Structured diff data
....

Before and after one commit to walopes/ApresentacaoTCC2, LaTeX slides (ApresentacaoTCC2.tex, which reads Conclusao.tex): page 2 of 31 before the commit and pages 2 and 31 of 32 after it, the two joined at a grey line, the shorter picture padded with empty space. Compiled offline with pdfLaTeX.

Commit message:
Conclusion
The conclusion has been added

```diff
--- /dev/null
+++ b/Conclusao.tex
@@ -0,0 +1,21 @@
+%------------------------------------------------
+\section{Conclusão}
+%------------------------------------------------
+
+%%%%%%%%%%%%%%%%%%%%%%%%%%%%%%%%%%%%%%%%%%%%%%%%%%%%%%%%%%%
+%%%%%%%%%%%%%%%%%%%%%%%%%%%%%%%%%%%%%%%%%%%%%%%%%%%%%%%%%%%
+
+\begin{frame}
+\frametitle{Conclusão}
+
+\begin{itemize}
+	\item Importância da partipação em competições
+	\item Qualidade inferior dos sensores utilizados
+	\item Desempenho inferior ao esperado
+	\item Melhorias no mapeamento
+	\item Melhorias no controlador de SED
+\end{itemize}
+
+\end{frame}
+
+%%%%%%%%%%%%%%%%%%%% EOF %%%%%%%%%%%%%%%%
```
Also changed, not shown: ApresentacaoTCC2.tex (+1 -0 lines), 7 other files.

....

■ TASK OBJECTIVE:
Could you set down every record exactly as given?

■ REPLY:
Before and after one commit to walopes/ApresentacaoTCC2, LaTeX slides (ApresentacaoTCC2.tex, which reads Conclusao.tex): page 2 of 31 before the commit and pages 2 and 31 of 32 after it, the two joined at a grey line, the shorter picture padded with empty space. Compiled offline with pdfLaTeX.

Commit message:
Conclusion
The conclusion has been added

```diff
--- /dev/null
+++ b/Conclusao.tex
@@ -0,0 +1,21 @@
+%------------------------------------------------
+\section{Conclusão}
+%------------------------------------------------
+
+%%%%%%%%%%%%%%%%%%%%%%%%%%%%%%%%%%%%%%%%%%%%%%%%%%%%%%%%%%%
+%%%%%%%%%%%%%%%%%%%%%%%%%%%%%%%%%%%%%%%%%%%%%%%%%%%%%%%%%%%
+
+\begin{frame}
+\frametitle{Conclusão}
+
+\begin{itemize}
+	\item Importância da partipação em competições
+	\item Qualidade inferior dos sensores utilizados
+	\item Desempenho inferior ao esperado
+	\item Melhorias no mapeamento
+	\item Melhorias no controlador de SED
+\end{itemize}
+
+\end{frame}
+
+%%%%%%%%%%%%%%%%%%%% EOF %%%%%%%%%%%%%%%%
```
Also changed, not shown: ApresentacaoTCC2.tex (+1 -0 lines), 7 other files.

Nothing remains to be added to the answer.